I Was My Mother’s “Scrap of Paper” and "My Daughters Advocate"
I’ve worked in healthcare over 25 years: In administration through hospital credentialing and procurement, as a practice administrator shuffling through paper charts, missing codes, and reimbursement in an era of managed care. It was during this time that my Mother became ill with CLL (Chronic Lymphocytic Leukemia), and COPD (Chronic Obstructive Pulmonary Disorder). My Mother was a staunch believer in Health CARE. She grew up believing that physicians were healers- and that nursing facilities took care of the elderly. Her decision to reside in such a facility began our decent into a world I could not have imagined.
I looked, as most caregivers do, at the inside of the building, the floors, the paint and the aesthetics. We are preoccupied, vulnerable and first impressions are everything. I judged the worthiness of the facility by its locale, the staff and our welcome. I took for granted that “Nurses” were RN’s, having an MD as Chief of Staff meant he was there every day, and daily living meant more than struggling to survive. I didn’t know about physician track records, medical malpractice and negligence. All blue skies and daisies, until my Mom became a resident. That started our fragile dance between LTC, ED, hospital, provider, back to LTC.
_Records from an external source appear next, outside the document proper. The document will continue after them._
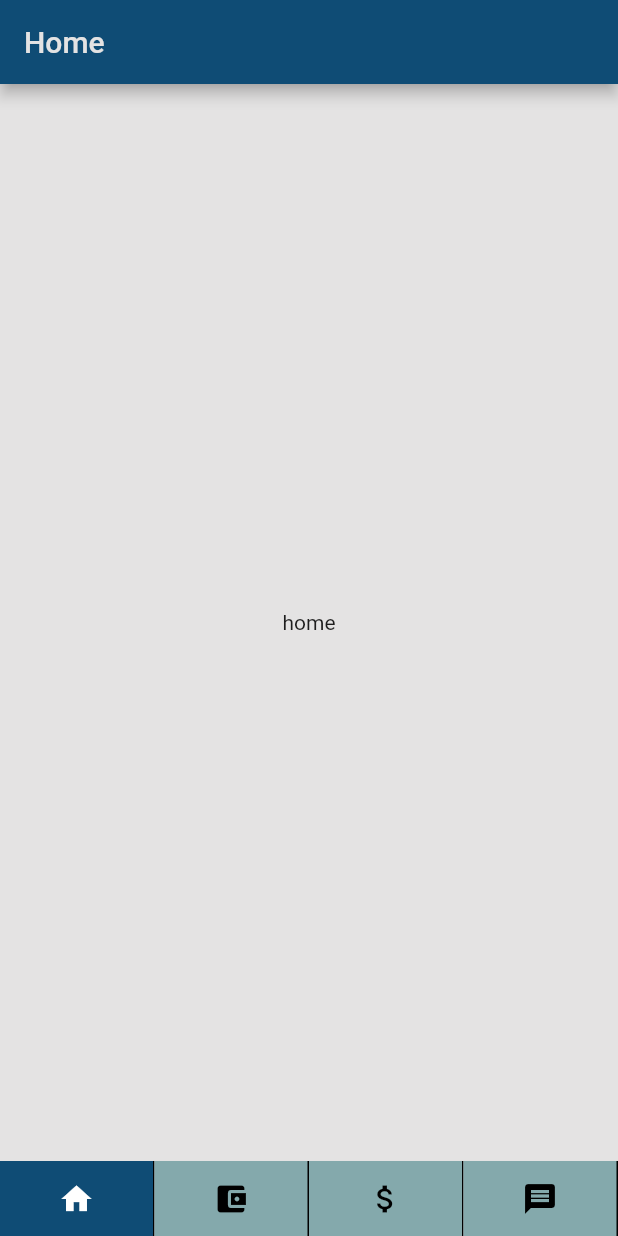
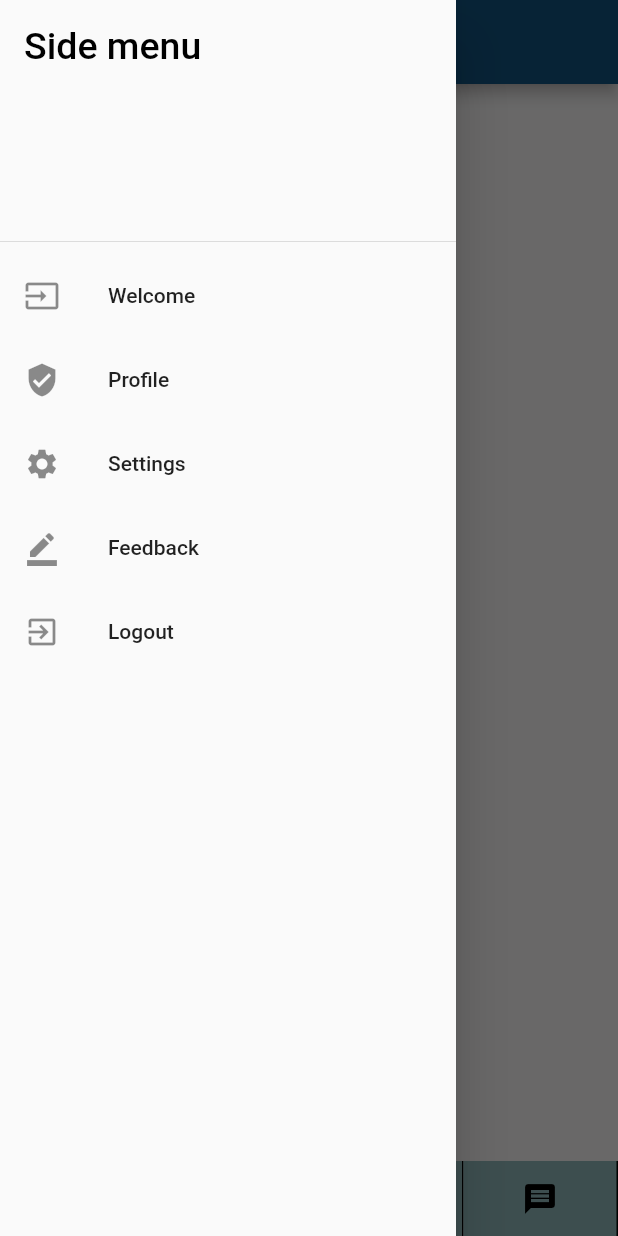
Before and after one commit to adib26/gp, a Flutter app: the screen it shows once a user with an empty profile is signed in, with the side drawer open (before the commit the screen has no drawer), on a phone screen of 412 x 824 dp. Run offline on Flutter 3.47's test engine with Material 2 defaults, Android fonts, the phone set to English and light mode, and no system bars; our stand-ins replace cloud_firestore, file_picker, firebase_auth, firebase_storage, video_player; missing offline and left inert: screen; accounts and stored records are empty.

Commit message:
Student UI Changes

```diff
--- a/lib/authintication/sign-in.dart
+++ b/lib/authintication/sign-in.dart
@@ -3,7 +3,6 @@ import 'package:flutter/cupertino.dart';
 import 'package:flutter/material.dart';
 import 'package:SemiCollege/services/auth.dart';
 import 'package:SemiCollege/Constraint.dart';
-import 'package:SemiCollege/loading-screen/loading-screen.dart';
 import 'package:flutter/scheduler.dart' show timeDilation;
 // login ui
 
--- a/lib/instractor/main_home.dart
+++ b/lib/instractor/main_home.dart
@@ -5,7 +5,7 @@ import 'package:SemiCollege/instractor/inst_navigation/nav_home.dart';
 import 'package:SemiCollege/instractor/inst_navigation/nav_courses.dart';
 import 'package:SemiCollege/instractor/inst_navigation/nav_notifications.dart';
 import 'inst_navigation/nav_payments.dart';
-
+import 'package:SemiCollege/studentHome/side_menu.dart';
 Widget curWidget = nav_home(); //current body of the instractor page
 
 class Main_Page extends StatefulWidget {
@@ -24,6 +24,7 @@ class _Main_PageState extends State<Main_Page> {
           style: TextStyle(color: kappbackground),
         ),
       ),
+      drawer: SideMenu(),
       backgroundColor: kappbackground,
       body: Column(
         crossAxisAlignment: CrossAxisAlignment.stretch,
--- /dev/null
+++ b/lib/studentHome/side_menu.dart
@@ -0,0 +1,43 @@
+import 'package:flutter/material.dart';
+import 'package:SemiCollege/services/auth.dart';
+class SideMenu extends StatelessWidget {
+  @override
+  Widget build(BuildContext context) {
+    return Drawer(
+        child: ListView(
+            padding: EdgeInsets.zero,
+              children: <Widget>[
+                DrawerHeader(
+                child: Text(
+                'Side menu',
+                style: TextStyle(color: Colors.black, fontSize: 25),
+                ),
+                ),
+                ListTile(
+                leading: Icon(Icons.input),
+                title: Text('Welcome'),
+                ),
+                ListTile(
+                  leading: Icon(Icons.verified_user),
+                  title: Text('Profile'),
+                  ),
+                ListTile(
+                leading: Icon(Icons.settings),
+            title: Text('Settings'),
+            ),
+            ListTile(
+              leading: Icon(Icons.border_color),
+              title: Text('Feedback'),
+              ),
+            ListTile(
+              leading: Icon(Icons.exit_to_app),
+              title: Text('Logout'),
+              onTap: (){
+                authService().signout();
+              },
+            ),
+          ],
+        ),
+      );
+  }
+}
--- /dev/null
+++ b/lib/studentHome/student_navigation/nav_home.dart
@@ -0,0 +1,13 @@
+import 'package:flutter/material.dart';
+import 'package:SemiCollege/studentHome/student.dart';
+class nav_home extends StatefulWidget {
+  @override
+  _nav_homeState createState() => _nav_homeState();
+}
+
+class _nav_homeState extends State<nav_home> {
+  @override
+  Widget build(BuildContext context) {
+    return Student();
+  }
+}
--- a/lib/wrapper.dart
+++ b/lib/wrapper.dart
@@ -5,8 +5,7 @@ import 'authintication/authintication.dart';
 import 'instractor/main_home.dart';
 import 'models/user.dart';
 import 'package:provider/provider.dart';
-import 'package:SemiCollege/studentHome/student.dart';
-
+import 'studentHome/MainStudentPage.dart';
 class Wrapper extends StatelessWidget {
   @override
   Widget build(BuildContext context) {
@@ -30,7 +29,7 @@ class Wrapper extends StatelessWidget {
               var instrausername = snapshot.data['username'];
               var uidd = user.uid;
               if (userDocument == 1) {
-                return Student();
+                return MainStudent();
                 //return Scaffold(body: EzTransition());
               } else {
                 return Main_Page();
```
Also changed, not shown: lib/studentHome/Course_Container.dart (added, +25 -0 lines), lib/studentHome/MainStudentPage.dart (added, +126 -0 lines), lib/studentHome/bottomNav_Bar.dart (added, +107 -0 lines), lib/studentHome/student.dart (+30 -23 lines), lib/studentHome/student_navigation/nav_courses.dart (added, +15 -0 lines), lib/studentHome/student_navigation/nav_notifications.dart (added, +13 -0 lines), lib/studentHome/student_navigation/nav_payments.dart (added, +13 -0 lines).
Thus, began my advocacy. Not just for MY Mom. I was vigilant about everyone’s Mom-- policing halls, considering rooms, and answering cries for help. I watched my Mother change from a vibrant, confident superhero to a terrified, confused and helpless patient. I took her to providers who placed her on medication, only to bring her back to a facility where medications were routinely discontinued because of cost.
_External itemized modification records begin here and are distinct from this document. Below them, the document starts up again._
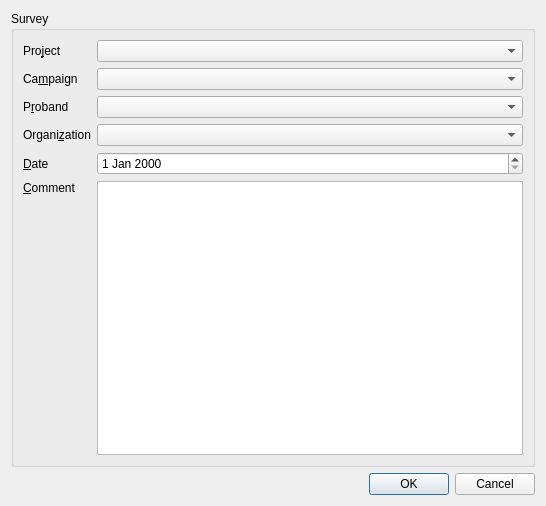
Qt form surveydialog.ui (johanneslochmann/datacollector) before a commit.
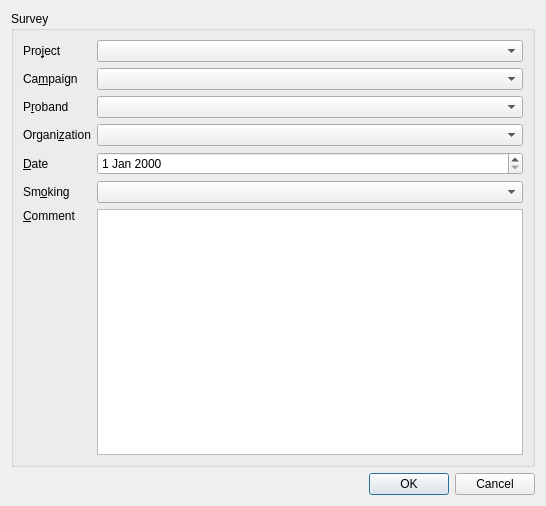
The same form after that commit.

Commit message: added smoking habit to survey

What changed in the file:
```diff
--- a/surveydialog.ui
+++ b/surveydialog.ui
@@ -86,6 +86,19 @@
        <widget class="QDateEdit" name="date"/>
       </item>
       <item row="5" column="0">
+       <widget class="QLabel" name="label_7">
+        <property name="text">
+         <string>Sm&amp;oking</string>
+        </property>
+        <property name="buddy">
+         <cstring>organization</cstring>
+        </property>
+       </widget>
+      </item>
+      <item row="5" column="1">
+       <widget class="QComboBox" name="smokingHabit"/>
+      </item>
+      <item row="6" column="0">
        <layout class="QVBoxLayout" name="verticalLayout">
         <item>
          <widget class="QLabel" name="label_5">
@@ -112,7 +125,7 @@
         </item>
        </layout>
       </item>
-      <item row="5" column="1">
+      <item row="6" column="1">
        <widget class="QTextEdit" name="comment"/>
       </item>
      </layout>
```
Left out of the diff: 5 changed lines with no effect on the pictures. The commit also changes 19 other files.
I was “on call” 24/7. My Mom became my mission. My 3-year-old knew where all the toys were kept in the ED, as we were frequent fliers. “AMA” meant an ambulance was never called. I loaded her, her wheelchair, her O2 tank, and my son into the car, and as I was running out, I grabbed a piece of notebook paper with her medications scribbled on it. This was her medical record. And I was the keeper of the key information.
My Mother passed away after three years of suffering, much of which was preventable. Not only was there a lack of communication, a culture of caring had been replaced by one of cost. Human lives took a back seat to ROI. Instead of treating aging elders with the respect and dignity they deserved after years of giving, nursing homes were nothing more than “death beds” waiting to empty. I was so engrossed in the day to day challenges, that I didn’t have time to stop and think about the larger picture of what was wrong.
Fast forward 17 years. I am embarrassed to say that things have not changed much. My daughter recently had Thyroid Cancer. She was eager to use the patient portal to coordinate her labs, multiple tests, from all providers. It was not easy. Informational gaps were everywhere- care coordination was still back in the year 2000. She had surgery and needs subsequent annual body scans to search for additional cancers. Her last full body scan was performed over 5 months ago. She is still waiting for the results. We can "assume" that "no news is good news" but we need to know the hard data, the facts, to be sure.
Patients need actionable information. There has been little measurable progress over the last 17 years, regarding shared decision making. WE CAN DO BETTER. My daughter is working hard to be a partner in her care, yet she has a toddler, she’s tired, and sometimes it’s easier to give up rather than continue asking.
Become an advocate for patient access. Demand electronic access to your patient record. Not mere portal access. We should not have to carry around a tattered scrap of paper with medical information in the year 2017.
Join members of The Walking Gallery of Healthcare and The Society of Participatory Medicine as we tell lawmakers that PATIENT LIVES MATTER.
My name is Linda Stotsky, and I share my story as a patient advocate, a HealthIT warrior, a Mom, daughter, and grandmother. I can be reached at Linda.Stotsky@gmail.com or on Twitter via @EMRAnswers.